Four of the five main beers we launched with are based on ADSR (Attack, Decay, Sustain, Release), which is a type of music envelope used in production to describe sound changing over time. Attack is a juicy mosaic IPA that really slaps in a robust fruity way. Decay is a Saison – Farm House Ale with a nice bubble gum peach front that ends with a spicy rosemary and hay flavor. Sustain is a hazy pale ale and Release a hazy NEIPA, which both have a very distinct aroma, taste, and mouthfeel to represent how their musical counterpart interacts in an audio format.
We launched a beer last year called Tell Taylor, which is a s’mores brown ale named after the artist Tell Taylor an American composer of the late 1800s who wrote the song “Down by the Old Mill Stream.” He’s from the Hancock County area and a distant relative of my family. The beer is meant to invoke that campfire, hanging out with friends playing acoustic guitar type of feeling. So it was really neat having that connection.
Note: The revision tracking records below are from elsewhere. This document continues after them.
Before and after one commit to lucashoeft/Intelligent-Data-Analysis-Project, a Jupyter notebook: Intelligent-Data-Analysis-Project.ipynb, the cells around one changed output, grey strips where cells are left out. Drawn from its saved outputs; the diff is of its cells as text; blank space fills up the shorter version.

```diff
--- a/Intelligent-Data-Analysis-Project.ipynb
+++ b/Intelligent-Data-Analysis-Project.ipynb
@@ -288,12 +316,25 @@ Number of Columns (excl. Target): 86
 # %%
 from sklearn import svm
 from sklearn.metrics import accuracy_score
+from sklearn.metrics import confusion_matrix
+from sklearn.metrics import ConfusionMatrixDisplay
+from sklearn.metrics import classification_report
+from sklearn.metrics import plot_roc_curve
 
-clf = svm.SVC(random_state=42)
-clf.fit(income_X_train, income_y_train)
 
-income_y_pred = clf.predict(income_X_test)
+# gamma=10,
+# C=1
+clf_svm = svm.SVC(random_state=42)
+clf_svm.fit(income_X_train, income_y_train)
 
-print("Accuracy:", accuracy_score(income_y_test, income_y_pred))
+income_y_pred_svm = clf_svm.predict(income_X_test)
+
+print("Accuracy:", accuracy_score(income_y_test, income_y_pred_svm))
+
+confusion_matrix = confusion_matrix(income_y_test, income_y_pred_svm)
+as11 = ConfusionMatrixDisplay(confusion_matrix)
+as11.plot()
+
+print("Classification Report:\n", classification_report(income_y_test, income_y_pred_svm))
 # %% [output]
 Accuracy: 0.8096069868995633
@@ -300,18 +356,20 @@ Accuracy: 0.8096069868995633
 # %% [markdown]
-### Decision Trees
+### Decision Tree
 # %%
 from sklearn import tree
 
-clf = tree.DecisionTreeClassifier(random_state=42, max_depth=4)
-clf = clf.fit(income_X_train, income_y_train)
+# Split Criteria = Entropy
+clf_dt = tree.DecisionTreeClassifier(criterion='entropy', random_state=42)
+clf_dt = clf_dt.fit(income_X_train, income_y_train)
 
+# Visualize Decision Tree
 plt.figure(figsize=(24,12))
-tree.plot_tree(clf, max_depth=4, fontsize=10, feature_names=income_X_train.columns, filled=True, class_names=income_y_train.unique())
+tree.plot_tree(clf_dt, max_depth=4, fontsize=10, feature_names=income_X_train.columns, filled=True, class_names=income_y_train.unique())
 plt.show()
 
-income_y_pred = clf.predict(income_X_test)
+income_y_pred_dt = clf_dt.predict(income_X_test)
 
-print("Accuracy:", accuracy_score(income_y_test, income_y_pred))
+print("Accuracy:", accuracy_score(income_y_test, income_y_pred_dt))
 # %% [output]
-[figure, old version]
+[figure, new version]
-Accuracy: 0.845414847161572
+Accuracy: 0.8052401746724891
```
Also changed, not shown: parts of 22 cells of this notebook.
For our one-year anniversary on Oct. 30, 2021, we released four new beers simultaneously. We really wanted to invoke that Halloween theme in a fun and unique way. The beers were released as a mixed 16 ounce four-pack and were named after Greek gods of the Underworld, but reimagined as if they were competing in a battle of the bands. The beer styles, flavors, and artwork were designed to represent the deities and their likeness and demeanor. We really had a lot of fun with the idea and just dove in and embraced the idea as a whole.
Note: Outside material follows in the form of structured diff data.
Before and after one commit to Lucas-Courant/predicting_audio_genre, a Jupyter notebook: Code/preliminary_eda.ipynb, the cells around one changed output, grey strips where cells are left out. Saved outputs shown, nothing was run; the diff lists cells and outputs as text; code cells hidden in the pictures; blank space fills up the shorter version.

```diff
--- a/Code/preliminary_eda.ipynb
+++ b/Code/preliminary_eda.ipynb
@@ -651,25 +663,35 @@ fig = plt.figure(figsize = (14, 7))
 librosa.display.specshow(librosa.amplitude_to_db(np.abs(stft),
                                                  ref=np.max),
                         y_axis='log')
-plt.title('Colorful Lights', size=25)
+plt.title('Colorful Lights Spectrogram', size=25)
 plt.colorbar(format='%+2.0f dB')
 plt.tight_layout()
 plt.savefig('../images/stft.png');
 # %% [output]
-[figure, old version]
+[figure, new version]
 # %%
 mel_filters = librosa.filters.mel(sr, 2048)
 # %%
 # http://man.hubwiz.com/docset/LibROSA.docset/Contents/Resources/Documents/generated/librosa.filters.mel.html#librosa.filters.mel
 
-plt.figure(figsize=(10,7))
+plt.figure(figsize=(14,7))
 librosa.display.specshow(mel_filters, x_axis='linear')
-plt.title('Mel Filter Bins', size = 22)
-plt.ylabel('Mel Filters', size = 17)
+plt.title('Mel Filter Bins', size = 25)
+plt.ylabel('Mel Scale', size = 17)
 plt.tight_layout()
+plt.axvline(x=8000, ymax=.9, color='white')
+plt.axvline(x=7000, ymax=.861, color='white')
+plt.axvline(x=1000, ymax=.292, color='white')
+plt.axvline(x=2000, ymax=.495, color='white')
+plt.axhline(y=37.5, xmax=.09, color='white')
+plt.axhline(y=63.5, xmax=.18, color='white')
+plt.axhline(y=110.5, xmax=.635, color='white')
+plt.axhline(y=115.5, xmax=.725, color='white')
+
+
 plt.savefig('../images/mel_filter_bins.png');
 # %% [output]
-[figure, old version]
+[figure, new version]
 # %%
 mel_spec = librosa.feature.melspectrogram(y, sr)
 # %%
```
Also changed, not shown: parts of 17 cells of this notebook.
We really try to encompass the idea of a sound, artist, song, or music-related production component or instrument with the concept of a beer. Really just anything related to sound in any way. Sometimes we make the beer first and then the name finds us, and sometimes it’s the reverse where we have a name idea and build the components around it. Music is in our veins and so is brewing. That’s why we like to stay Modcraft is flavor from sound.
Besides your own, what Ohio craft breweries impress you the most and why?
This is such a loaded question for me. We are so incredibly lucky to live in a state with such a large amount of influential and amazing breweries.
I really appreciate what Urban Artifact down in Cinci is bringing to the sour world. They get so outside of the box and aren’t afraid to just go for it. I tried their new Kimchi beer, which on paper reads like crazy-pants-town. That is easily in my top five for beer of the year. I can’t believe how amazing and savory it is. I’m mad we only had one pint and split it between four of us to try. I need to get back down there to get some more of it.
I have a deep appreciation for MadTree as well. They’re like an all-around all star brewery. Jack of all trades, master of all. Everything they put their hands on is just great.
We’ve also got Jackie O’s, Noble Beast, Great Lakes, Fat Head’s… I could talk about Ohio breweries that impress me all day. I do want to give a shout out to two smaller breweries that I really love: Sideswipe in Columbus and Earnest in Toledo. The owners are awesome and their beers are just as great. These breweries both impress me, because not only are the beers they’re producing bangers, but the people behind the beers embody the craft spirit. They’re helpful and generous and really just love what they are doing.
Where do you think craft beer is headed? What do you think craft beer will look like 5 years from now?
It is great to see craft beer trending back toward lagers. I think there’s going to be innovation there that starts pushing that segment of the market back to the foreground even more.
As we find our way out of this pandemic, there’s going to be a strong push from breweries in creating fun and new ways of enticing customers back into the taprooms.
I think five years from now the craft beer market is going to see more innovation/shift of focus as the consumer market continues to become more segmented. We saw that over the last couple of years with seltzers taking a big chunk of the market and AF (alcohol-free) beers rising over the last year as well. I also think the mid-sized and larger breweries are going to start focusing more on their taprooms for growth and expansion over distribution.